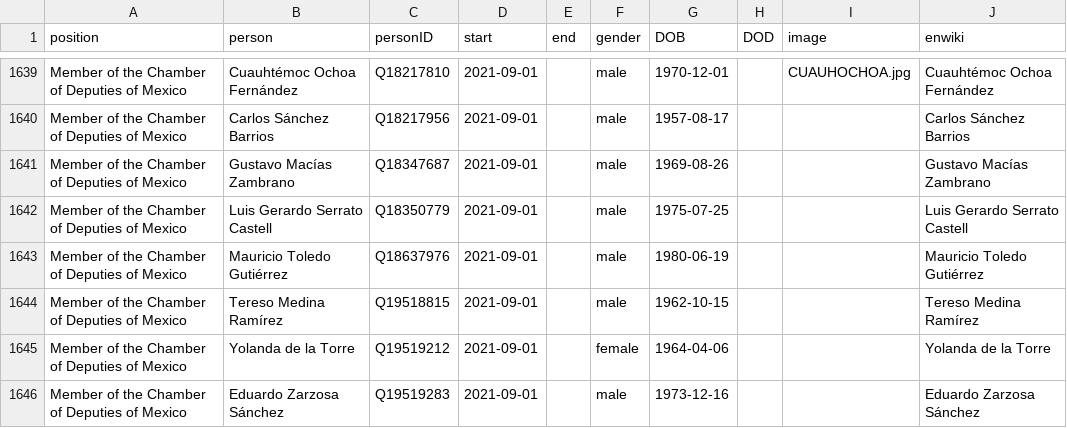
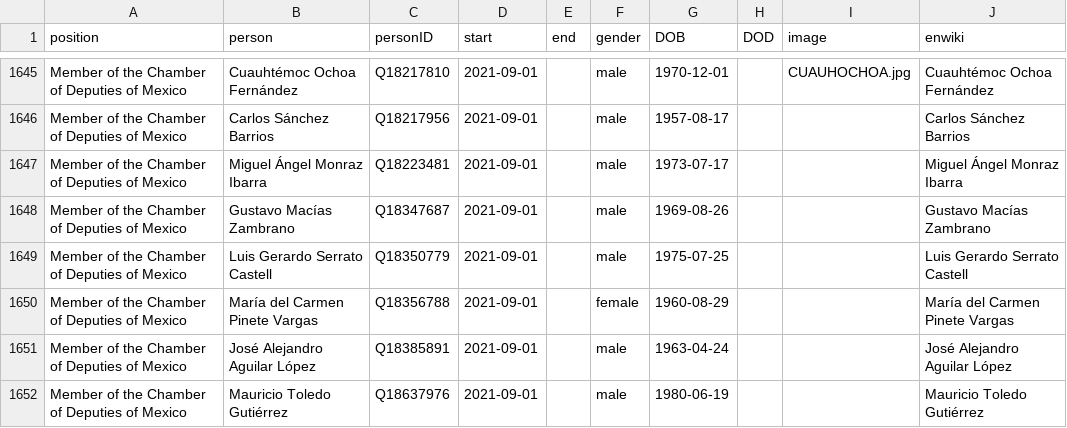
Before and after one commit to every-politician-scrapers/mexico-ministers, a CSV file: html/legislators.csv, drawn as a sheet; only a part is shown, gaps mark what is left out; the shorter side is filled out with more unchanged rows; the diff covers the shown part only.

Commit message:
PCB update

```diff
--- a/html/legislators.csv
+++ b/html/legislators.csv
@@ -1640,4 +1646,7 @@ Member of the Chamber of Deputies of Mexico,Cuauhtémoc Ochoa Fernández,Q182178
 Member of the Chamber of Deputies of Mexico,Carlos Sánchez Barrios,Q18217956,2021-09-01,,male,1957-08-17,,,Carlos Sánchez Barrios
+Member of the Chamber of Deputies of Mexico,Miguel Ángel Monraz Ibarra,Q18223481,2021-09-01,,male,1973-07-17,,,Miguel Ángel Monraz Ibarra
 Member of the Chamber of Deputies of Mexico,Gustavo Macías Zambrano,Q18347687,2021-09-01,,male,1969-08-26,,,Gustavo Macías Zambrano
 Member of the Chamber of Deputies of Mexico,Luis Gerardo Serrato Castell,Q18350779,2021-09-01,,male,1975-07-25,,,Luis Gerardo Serrato Castell
+Member of the Chamber of Deputies of Mexico,María del Carmen Pinete Vargas,Q18356788,2021-09-01,,female,1960-08-29,,,María del Carmen Pinete Vargas
+Member of the Chamber of Deputies of Mexico,José Alejandro Aguilar López,Q18385891,2021-09-01,,male,1963-04-24,,,José Alejandro Aguilar López
 Member of the Chamber of Deputies of Mexico,Mauricio Toledo Gutiérrez,Q18637976,2021-09-01,,male,1980-06-19,,,Mauricio Toledo Gutiérrez
```
Also changed, not shown: 10 added rows and 7 edited cells elsewhere in this file.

Exercise directions ▸
Where a picture appears in the data, omit it; restate the rest word for word.

Response below ▸
Before and after one commit to every-politician-scrapers/mexico-ministers, a CSV file: html/legislators.csv, drawn as a sheet; only a part is shown, gaps mark what is left out; the shorter side is filled out with more unchanged rows; the diff covers the shown part only.

Commit message:
PCB update

```diff
--- a/html/legislators.csv
+++ b/html/legislators.csv
@@ -1640,4 +1646,7 @@ Member of the Chamber of Deputies of Mexico,Cuauhtémoc Ochoa Fernández,Q182178
 Member of the Chamber of Deputies of Mexico,Carlos Sánchez Barrios,Q18217956,2021-09-01,,male,1957-08-17,,,Carlos Sánchez Barrios
+Member of the Chamber of Deputies of Mexico,Miguel Ángel Monraz Ibarra,Q18223481,2021-09-01,,male,1973-07-17,,,Miguel Ángel Monraz Ibarra
 Member of the Chamber of Deputies of Mexico,Gustavo Macías Zambrano,Q18347687,2021-09-01,,male,1969-08-26,,,Gustavo Macías Zambrano
 Member of the Chamber of Deputies of Mexico,Luis Gerardo Serrato Castell,Q18350779,2021-09-01,,male,1975-07-25,,,Luis Gerardo Serrato Castell
+Member of the Chamber of Deputies of Mexico,María del Carmen Pinete Vargas,Q18356788,2021-09-01,,female,1960-08-29,,,María del Carmen Pinete Vargas
+Member of the Chamber of Deputies of Mexico,José Alejandro Aguilar López,Q18385891,2021-09-01,,male,1963-04-24,,,José Alejandro Aguilar López
 Member of the Chamber of Deputies of Mexico,Mauricio Toledo Gutiérrez,Q18637976,2021-09-01,,male,1980-06-19,,,Mauricio Toledo Gutiérrez
```
Also changed, not shown: 10 added rows and 7 edited cells elsewhere in this file.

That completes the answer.